### WHAT NEEDS TO BE DONE
Copy each line of the entries that includes the word "with".

(DATA EXTRACT begins)

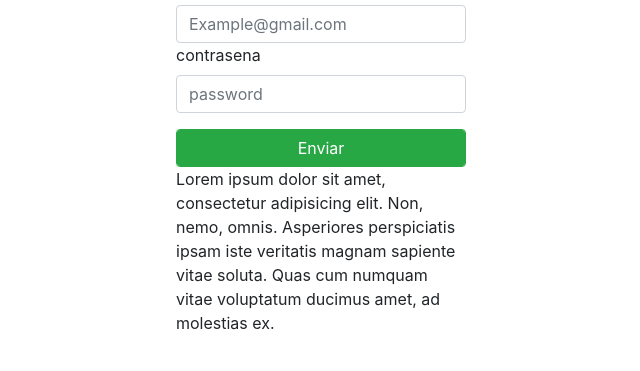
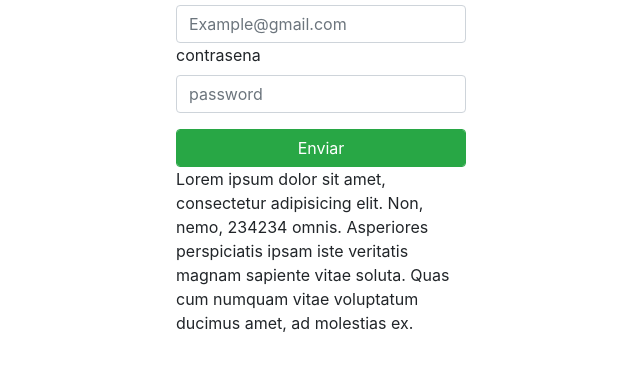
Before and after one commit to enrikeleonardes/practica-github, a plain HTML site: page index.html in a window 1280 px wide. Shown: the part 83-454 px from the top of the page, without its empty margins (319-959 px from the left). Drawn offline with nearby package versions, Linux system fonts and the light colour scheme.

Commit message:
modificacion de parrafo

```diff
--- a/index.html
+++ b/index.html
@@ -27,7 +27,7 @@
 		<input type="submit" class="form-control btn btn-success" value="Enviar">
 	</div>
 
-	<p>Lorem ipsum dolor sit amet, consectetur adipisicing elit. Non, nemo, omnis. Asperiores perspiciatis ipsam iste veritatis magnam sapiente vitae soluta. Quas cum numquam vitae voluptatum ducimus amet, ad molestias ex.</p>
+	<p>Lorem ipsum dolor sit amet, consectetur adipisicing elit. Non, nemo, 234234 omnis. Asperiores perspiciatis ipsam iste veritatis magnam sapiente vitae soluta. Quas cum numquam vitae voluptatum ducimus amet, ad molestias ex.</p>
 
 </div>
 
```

(DATA EXTRACT ends)
(DATA EXTRACT begins)

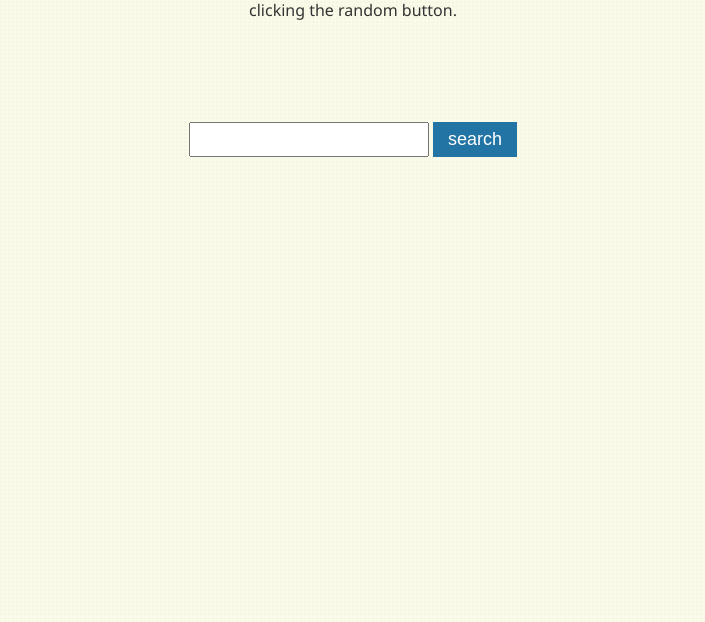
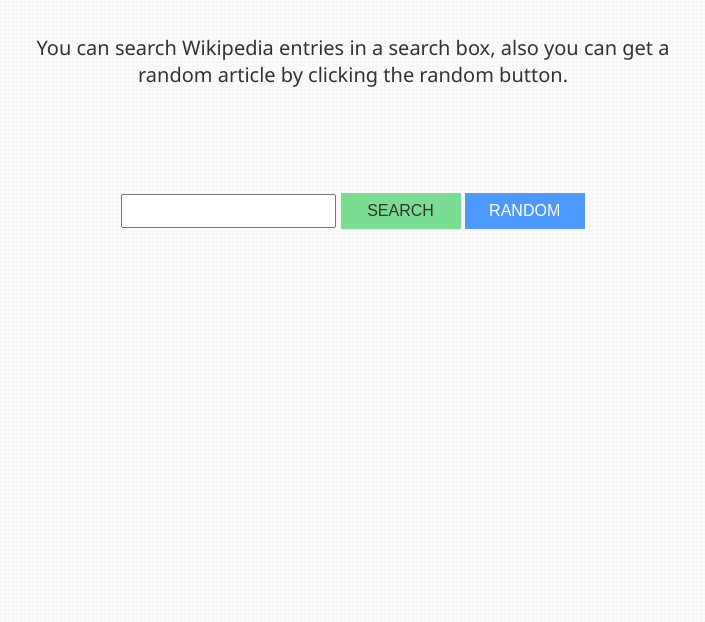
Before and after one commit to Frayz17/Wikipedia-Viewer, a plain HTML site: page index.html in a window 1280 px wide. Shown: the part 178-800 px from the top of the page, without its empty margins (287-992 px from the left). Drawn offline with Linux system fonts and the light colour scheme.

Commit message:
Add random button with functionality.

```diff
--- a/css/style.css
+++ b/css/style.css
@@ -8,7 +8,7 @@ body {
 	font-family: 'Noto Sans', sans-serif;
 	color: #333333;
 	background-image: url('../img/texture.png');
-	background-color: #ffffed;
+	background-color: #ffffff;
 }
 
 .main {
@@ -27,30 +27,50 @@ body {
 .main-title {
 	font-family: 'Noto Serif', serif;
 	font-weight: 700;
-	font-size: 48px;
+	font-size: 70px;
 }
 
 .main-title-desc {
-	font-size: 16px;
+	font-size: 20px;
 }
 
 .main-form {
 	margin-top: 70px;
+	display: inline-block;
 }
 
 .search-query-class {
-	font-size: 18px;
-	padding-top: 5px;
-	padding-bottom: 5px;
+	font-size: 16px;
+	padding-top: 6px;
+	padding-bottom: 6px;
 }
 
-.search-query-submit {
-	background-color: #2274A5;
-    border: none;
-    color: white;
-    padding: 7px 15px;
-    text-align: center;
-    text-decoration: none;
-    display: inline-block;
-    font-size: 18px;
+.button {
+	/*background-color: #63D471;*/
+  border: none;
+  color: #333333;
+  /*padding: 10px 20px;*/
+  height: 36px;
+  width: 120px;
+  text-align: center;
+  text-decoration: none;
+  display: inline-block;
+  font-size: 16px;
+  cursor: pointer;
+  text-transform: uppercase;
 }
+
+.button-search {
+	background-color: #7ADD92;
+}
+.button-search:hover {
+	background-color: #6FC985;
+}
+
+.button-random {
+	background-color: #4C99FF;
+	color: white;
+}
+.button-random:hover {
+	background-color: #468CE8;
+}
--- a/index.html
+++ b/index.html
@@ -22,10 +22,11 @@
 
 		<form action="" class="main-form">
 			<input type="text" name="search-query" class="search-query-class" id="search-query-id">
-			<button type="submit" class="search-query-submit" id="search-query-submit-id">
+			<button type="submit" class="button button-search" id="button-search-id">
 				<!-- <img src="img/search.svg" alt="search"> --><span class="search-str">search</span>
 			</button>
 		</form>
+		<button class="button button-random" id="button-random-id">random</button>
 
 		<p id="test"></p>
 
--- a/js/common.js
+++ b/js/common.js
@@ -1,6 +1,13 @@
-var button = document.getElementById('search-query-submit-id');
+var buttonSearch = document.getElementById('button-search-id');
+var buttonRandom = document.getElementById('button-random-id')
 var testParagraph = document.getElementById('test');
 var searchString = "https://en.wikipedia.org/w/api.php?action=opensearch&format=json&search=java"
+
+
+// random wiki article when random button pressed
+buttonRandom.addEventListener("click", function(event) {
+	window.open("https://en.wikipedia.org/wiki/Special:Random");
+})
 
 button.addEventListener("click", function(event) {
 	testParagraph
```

(DATA EXTRACT ends)

### EXERCISE ANSWER
Before and after one commit to enrikeleonardes/practica-github, a plain HTML site: page index.html in a window 1280 px wide. Shown: the part 83-454 px from the top of the page, without its empty margins (319-959 px from the left). Drawn offline with nearby package versions, Linux system fonts and the light colour scheme.
Before and after one commit to Frayz17/Wikipedia-Viewer, a plain HTML site: page index.html in a window 1280 px wide. Shown: the part 178-800 px from the top of the page, without its empty margins (287-992 px from the left). Drawn offline with Linux system fonts and the light colour scheme.
Add random button with functionality.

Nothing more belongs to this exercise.